Our major annual event is the Faith and Work Award in association with Ridley College where I taught for 12 years. It’s for Christians who over a lifetime have displayed integrity of character and integration between their faith and work. Awardees have included businesswomen, the director of our Australian broadcasting Commission, a leading journalist, and a female director of Employment Plus job-finding agency.
Thirdly, I am also founding Director of RASP, the research Centre for Religion and Social Policy of the University of Divinity, an esteemed ecumenical theological college. A rasp is like a file, a bit like the biblical “iron sharpening iron.” We are currently focusing on the areas of Ecology, Economy, and Wellness and Health. We are looking at ecologically and economically sustainable alternatives to our current economic system in partnership with a Catholic welfare agency and a secular university sustainability institute.
Another project concerns precarious work or the Precariat, the name for what used to be called the proletariat or working class. We’re concerned about the bad health, ethical and relational effects on people in insecure labor, especially with robotization looming and threatening millions of jobs. My concern for the working class hasn’t left me.
TGR: What vision do you have for the future of those ministries and for the movement in general?
GP: My vision is related to my doctoral work: the viability of vocation in a changing, hyper-mobile work world, a world which often offers people work which does not display the full dignity and kingly creational vocation of ruling the world responsibly and sustainably (Gen 1:26-28). People made in God’s image have royal blood running in their veins and we should never let them forget it.
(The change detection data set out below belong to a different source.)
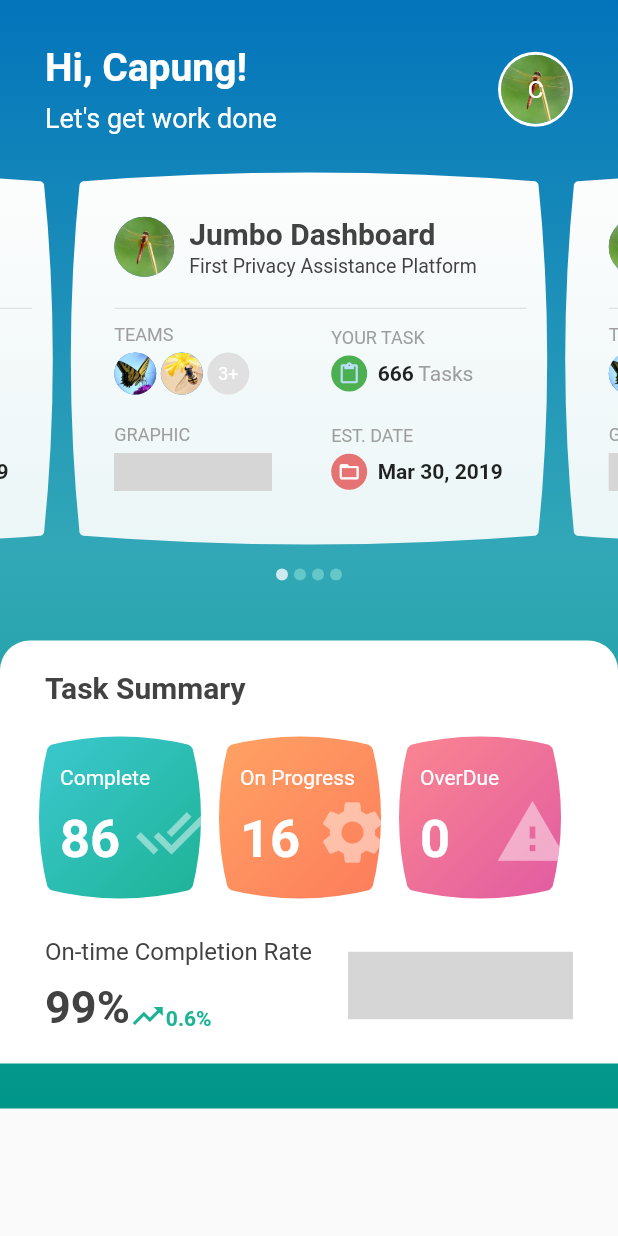
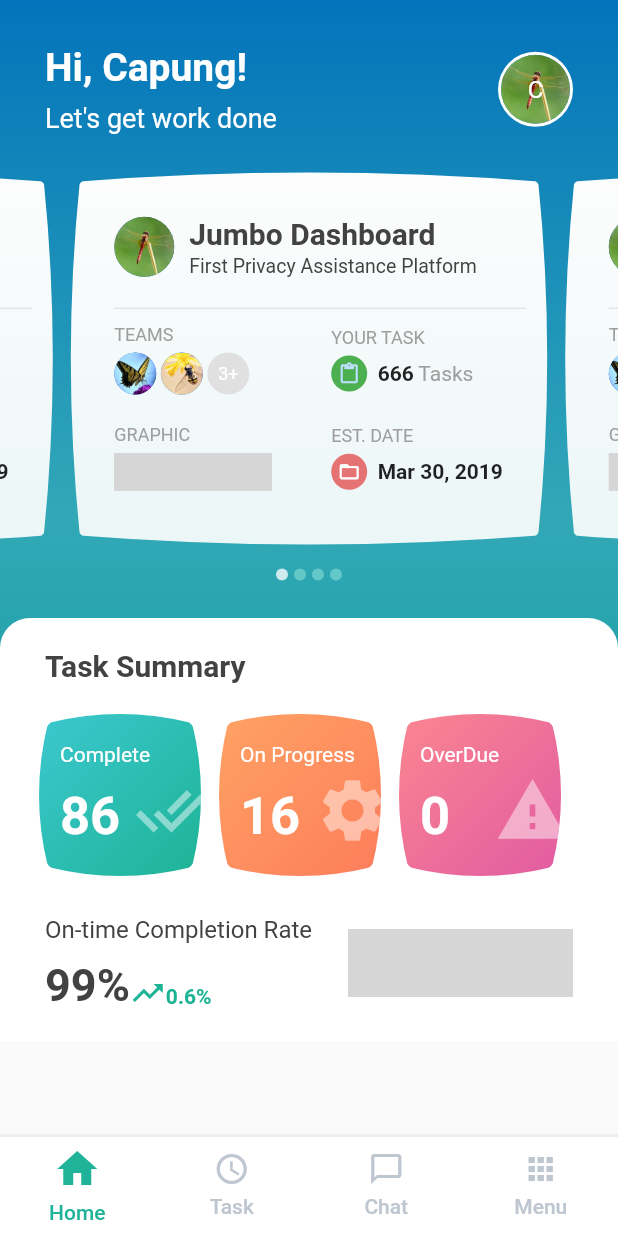
Before and after one commit to fariswd/pmgr, a Flutter app: the screen it shows after launch, on a phone screen of 412 x 824 dp. Run offline on Flutter 3.47's test engine with Material 2 defaults, Android fonts, the phone set to English and light mode, and no system bars; drawn by our look-alikes of carousel_slider; missing offline and left inert: flutter_sparkline; grey boxes are pictures that could not be loaded.

Commit message:
add navigator

```diff
--- a/lib/screen/index_screen.dart
+++ b/lib/screen/index_screen.dart
@@ -9,9 +9,23 @@ class IndexScreen extends StatefulWidget {
   _IndexScreenState createState() => _IndexScreenState();
 }
 
-class _IndexScreenState extends State<IndexScreen> {
+class _IndexScreenState extends State<IndexScreen>
+    with SingleTickerProviderStateMixin {
+  TabController tabController;
   int _current = 0;
   var data = [0.0, 5.0, 2.0, 4.0, 3.0, 8.0, 10.0];
+
+  @override
+  void initState() {
+    tabController = TabController(vsync: this, length: 4);
+    super.initState();
+  }
+
+  @override
+  void dispose() {
+    tabController.dispose();
+    super.dispose();
+  }
 
   Widget headerContent(title, content) {
     return Container(
@@ -331,7 +345,7 @@ class _IndexScreenState extends State<IndexScreen> {
   Widget summary() {
     return Container(
       width: double.infinity,
-      margin: EdgeInsets.only(top: 30),
+      margin: EdgeInsets.only(top: 15),
       padding: EdgeInsets.all(20),
       decoration: BoxDecoration(
         color: Colors.white,
@@ -458,7 +472,7 @@ class _IndexScreenState extends State<IndexScreen> {
       body: ListView(
         children: <Widget>[
           Container(
-            padding: EdgeInsets.only(bottom: 30),
+            // padding: EdgeInsets.only(bottom: 30),
             width: double.infinity,
             decoration: BoxDecoration(
               gradient: LinearGradient(
@@ -511,6 +525,56 @@ class _IndexScreenState extends State<IndexScreen> {
           ),
         ],
       ),
+      bottomNavigationBar: Container(
+        decoration: BoxDecoration(
+          color: Colors.white,
+          border: Border(
+            top: BorderSide(width: 2, color: Colors.grey[200])
+          )
+        ),
+        height: 68,
+        child: TabBar(
+          labelPadding: EdgeInsets.only(top: 4),
+          indicatorColor: Colors.transparent,
+          unselectedLabelColor: Color(0xFFBEC6D0),
+          labelColor: Color(0xFF1FB499),
+          // unselectedLabelStyle: TextStyle(color: Color(0xFFBEC6D0)),
+          controller: tabController,
+          tabs: <Widget>[
+            Tab(
+              icon: Icon(
+                Icons.home,
+                size: 32,
+              ),
+              child: Container(
+                transform: Matrix4.translationValues(0.0, -5.0, 0.0),
+                child: Text('Home'),
+              ),
+            ),
+            Tab(
+              icon: Icon(Icons.query_builder),
+              child: Container(
+                transform: Matrix4.translationValues(0.0, -5.0, 0.0),
+                child: Text('Task'),
+              )
+            ),
+            Tab(
+              icon: Icon(Icons.chat_bubble_outline),
+              child: Container(
+                transform: Matrix4.translationValues(0.0, -5.0, 0.0),
+                child: Text('Chat'),
+              )
+            ),
+            Tab(
+              icon: Icon(Icons.apps),
+              child: Container(
+                transform: Matrix4.translationValues(0.0, -5.0, 0.0),
+                child: Text('Menu'),
+              )
+            )
+          ],
+        ),
+      ),
     );
   }
 }
```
A doctrine of calling or vocation, seeing work as ministry, should not be a middle-class western luxury. We in the faith and work movement should never forget the majority world, the world of slavery, child labor, and back-breaking domestic, agricultural and mobile migratory labour. We are not here to merely baptize work as it is with a sprinkling of water, but to immerse the world of work in the renewing power of Christ and the Spirit, both personally and structurally.
TGR: What problems do you think the movement still needs to address?
GP: Certainly the above, but also the still relative invisibility of the work of women. Faith and work is still a very male-dominated movement. We need more females in leadership voicing their unique take on biblical perspectives on work. My friends and colleagues Katherine Leary Alsdorf, Alice Matthews, Wendy Simpson and Kara Martin are great pioneers in this, but we need many more. I once put my ministry on the line in being the first male in the Anglican movement agitating for the ordination of women in Sydney, Australia. Hence I now live in Melbourne! I’d love to see more and more women ordained or commissioned to the work and ministry of everyday work.